The healthcare exchanges that were created under the Affordable Care Act continue to be plagued with problems with insurance companies are revealing they are receiving faulty data slowing the process even more.
Executives at several health insurance companies have revealed they have received data from online marketplaces that contains errors, such as duplicate enrollments and the submission of incomplete forms.
"The longer this takes to resolve…the harder it will be to get people to [come back and] sign up," Aetna CEO Mark Bertolini told The Wall Street Journal reported Thursday. "It's not off to a great start," he said, adding, however, that he believes the marketplaces are "here to stay."
One of the more problematic issues that arose other than slow websites was the difficulty that many users experienced in trying to set up accounts.
"If you can't set up an account ... you can't enroll," Brett Graham, of Leavitt Partners, a consulting firm run by former Health and Human Services Secretary Michael Leavitt.
Despite those error messages and other shortcomings that were affecting the websites there are those who continue to be optimistic.
"We have seen progress every day," said Nasim Zahran of Miami's Borinquen Medical Health Care Centers, where hundreds of people are waiting to enroll in coverage.
"Today was the first day that we got all the way to the last screen. But then an error screen popped up saying the site would be down for 72 hours," Zahran said.
Healthcare.gov saw 14.6 million unique visits in its first 10 days which was more than expected and produced hopes that demand for quality, affordable healthcare would be greater than first thought.
Experts say the administration has until mid-November to fix any problems or risk jeopardizing its goal of signing up 7 million people in the first year of the open exchanges.
The number includes roughly 3 million healthy young adults whose participation will help offset the higher cost of insuring sicker and older beneficiaries.
Still, others were expecting some problems with the roll-out but are confident that over time workers will be able to correct those issues.

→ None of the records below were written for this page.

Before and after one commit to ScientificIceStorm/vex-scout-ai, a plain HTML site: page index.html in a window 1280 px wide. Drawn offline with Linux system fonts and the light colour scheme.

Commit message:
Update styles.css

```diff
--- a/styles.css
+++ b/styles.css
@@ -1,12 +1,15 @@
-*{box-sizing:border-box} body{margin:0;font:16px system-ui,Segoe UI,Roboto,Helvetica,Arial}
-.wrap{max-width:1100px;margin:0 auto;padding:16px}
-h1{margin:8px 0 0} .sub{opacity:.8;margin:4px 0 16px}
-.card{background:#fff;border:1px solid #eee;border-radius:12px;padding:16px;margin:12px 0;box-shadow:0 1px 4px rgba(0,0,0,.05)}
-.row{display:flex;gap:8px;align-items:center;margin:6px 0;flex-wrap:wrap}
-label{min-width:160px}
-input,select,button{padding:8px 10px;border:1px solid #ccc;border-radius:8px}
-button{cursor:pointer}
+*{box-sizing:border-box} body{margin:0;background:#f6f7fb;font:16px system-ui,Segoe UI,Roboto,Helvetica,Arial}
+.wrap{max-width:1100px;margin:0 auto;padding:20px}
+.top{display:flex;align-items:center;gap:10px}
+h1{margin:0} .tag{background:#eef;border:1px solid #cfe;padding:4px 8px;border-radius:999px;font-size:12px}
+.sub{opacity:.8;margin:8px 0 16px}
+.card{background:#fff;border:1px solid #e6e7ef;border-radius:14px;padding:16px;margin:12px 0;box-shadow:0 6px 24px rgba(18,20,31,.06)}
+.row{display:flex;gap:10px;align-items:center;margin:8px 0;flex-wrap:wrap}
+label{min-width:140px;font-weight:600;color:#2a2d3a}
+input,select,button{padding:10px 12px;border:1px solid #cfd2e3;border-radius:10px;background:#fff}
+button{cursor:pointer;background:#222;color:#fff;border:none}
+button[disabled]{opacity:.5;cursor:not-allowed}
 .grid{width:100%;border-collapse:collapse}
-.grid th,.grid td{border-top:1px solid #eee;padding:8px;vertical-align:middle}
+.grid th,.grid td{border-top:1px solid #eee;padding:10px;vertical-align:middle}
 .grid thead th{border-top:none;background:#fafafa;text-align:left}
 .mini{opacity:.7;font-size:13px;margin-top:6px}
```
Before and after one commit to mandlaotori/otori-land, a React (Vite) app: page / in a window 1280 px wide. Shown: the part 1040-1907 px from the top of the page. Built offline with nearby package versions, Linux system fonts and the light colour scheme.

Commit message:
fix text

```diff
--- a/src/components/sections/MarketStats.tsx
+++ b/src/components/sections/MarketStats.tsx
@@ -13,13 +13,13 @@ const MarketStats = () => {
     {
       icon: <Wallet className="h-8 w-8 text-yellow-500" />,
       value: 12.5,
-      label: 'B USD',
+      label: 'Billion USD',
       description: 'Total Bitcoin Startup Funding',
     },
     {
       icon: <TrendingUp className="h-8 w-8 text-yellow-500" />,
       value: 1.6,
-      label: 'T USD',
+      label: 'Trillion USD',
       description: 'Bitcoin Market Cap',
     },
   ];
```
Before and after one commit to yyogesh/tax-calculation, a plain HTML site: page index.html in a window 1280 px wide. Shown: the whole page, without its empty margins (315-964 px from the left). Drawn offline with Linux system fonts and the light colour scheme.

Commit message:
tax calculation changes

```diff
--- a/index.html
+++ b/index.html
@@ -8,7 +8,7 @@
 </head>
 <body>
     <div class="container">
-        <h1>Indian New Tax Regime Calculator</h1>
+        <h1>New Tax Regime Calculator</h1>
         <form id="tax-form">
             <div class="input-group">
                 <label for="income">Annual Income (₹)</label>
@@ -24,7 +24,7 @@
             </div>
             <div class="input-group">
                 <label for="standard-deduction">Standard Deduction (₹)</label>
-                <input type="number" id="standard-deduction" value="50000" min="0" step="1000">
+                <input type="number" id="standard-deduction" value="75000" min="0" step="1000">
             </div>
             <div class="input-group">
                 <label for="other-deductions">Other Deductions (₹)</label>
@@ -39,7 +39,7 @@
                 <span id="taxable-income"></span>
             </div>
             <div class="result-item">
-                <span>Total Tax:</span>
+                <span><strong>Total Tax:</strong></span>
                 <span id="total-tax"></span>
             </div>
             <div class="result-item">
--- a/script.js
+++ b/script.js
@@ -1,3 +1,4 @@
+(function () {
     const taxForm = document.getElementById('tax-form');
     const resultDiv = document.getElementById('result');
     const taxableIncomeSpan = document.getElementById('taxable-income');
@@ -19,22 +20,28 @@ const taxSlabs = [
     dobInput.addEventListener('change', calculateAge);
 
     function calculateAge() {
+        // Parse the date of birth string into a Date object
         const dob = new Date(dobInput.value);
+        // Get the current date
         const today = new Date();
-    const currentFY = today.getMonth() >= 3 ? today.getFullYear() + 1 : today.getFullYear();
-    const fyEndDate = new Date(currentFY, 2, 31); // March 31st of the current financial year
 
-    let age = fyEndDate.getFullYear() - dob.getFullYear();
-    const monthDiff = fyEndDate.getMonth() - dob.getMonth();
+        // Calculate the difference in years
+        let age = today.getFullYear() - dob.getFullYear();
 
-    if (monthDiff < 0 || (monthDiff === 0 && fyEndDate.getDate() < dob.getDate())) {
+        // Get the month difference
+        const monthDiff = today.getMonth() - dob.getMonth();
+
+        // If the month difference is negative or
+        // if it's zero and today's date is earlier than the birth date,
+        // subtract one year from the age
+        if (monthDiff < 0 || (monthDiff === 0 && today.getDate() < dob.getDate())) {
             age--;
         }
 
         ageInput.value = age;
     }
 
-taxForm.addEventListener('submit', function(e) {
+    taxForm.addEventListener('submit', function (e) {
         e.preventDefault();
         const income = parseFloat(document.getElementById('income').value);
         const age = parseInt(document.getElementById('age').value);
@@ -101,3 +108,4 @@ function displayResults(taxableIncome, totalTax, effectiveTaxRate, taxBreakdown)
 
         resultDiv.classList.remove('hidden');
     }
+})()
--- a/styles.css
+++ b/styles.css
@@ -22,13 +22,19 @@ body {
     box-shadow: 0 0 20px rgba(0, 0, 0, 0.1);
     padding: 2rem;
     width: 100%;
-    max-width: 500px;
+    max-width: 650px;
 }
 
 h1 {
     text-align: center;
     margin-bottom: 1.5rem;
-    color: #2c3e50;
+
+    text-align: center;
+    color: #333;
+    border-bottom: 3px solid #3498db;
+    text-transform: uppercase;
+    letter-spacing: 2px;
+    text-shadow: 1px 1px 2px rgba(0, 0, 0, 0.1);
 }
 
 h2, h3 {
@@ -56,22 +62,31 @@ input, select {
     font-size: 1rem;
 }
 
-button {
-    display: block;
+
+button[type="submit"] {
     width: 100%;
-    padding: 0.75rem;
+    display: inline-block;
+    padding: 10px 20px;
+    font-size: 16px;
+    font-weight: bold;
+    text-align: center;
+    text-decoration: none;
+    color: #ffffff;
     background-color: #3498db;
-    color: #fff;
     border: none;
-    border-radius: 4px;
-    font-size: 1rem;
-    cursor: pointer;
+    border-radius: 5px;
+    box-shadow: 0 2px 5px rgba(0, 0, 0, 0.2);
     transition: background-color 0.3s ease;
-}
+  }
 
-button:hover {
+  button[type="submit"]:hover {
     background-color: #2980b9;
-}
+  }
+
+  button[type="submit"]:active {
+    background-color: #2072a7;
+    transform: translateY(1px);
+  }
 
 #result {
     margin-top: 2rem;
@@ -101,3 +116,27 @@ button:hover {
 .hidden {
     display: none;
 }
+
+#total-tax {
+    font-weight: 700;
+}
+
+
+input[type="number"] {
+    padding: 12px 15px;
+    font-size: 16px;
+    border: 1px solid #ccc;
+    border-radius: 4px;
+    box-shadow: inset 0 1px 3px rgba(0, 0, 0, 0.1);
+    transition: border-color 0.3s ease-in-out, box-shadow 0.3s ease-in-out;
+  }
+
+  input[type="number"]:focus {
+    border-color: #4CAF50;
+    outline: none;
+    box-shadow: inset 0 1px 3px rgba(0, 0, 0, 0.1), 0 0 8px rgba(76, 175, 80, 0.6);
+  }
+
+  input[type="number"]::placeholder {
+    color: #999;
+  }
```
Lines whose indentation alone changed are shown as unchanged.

"Today is the start of preseason," Katie League, an outreach and enrollment manager at Health Care for the Homeless in Baltimore, told CBS. "You know, not every quarterback is ready on the first day of preseason."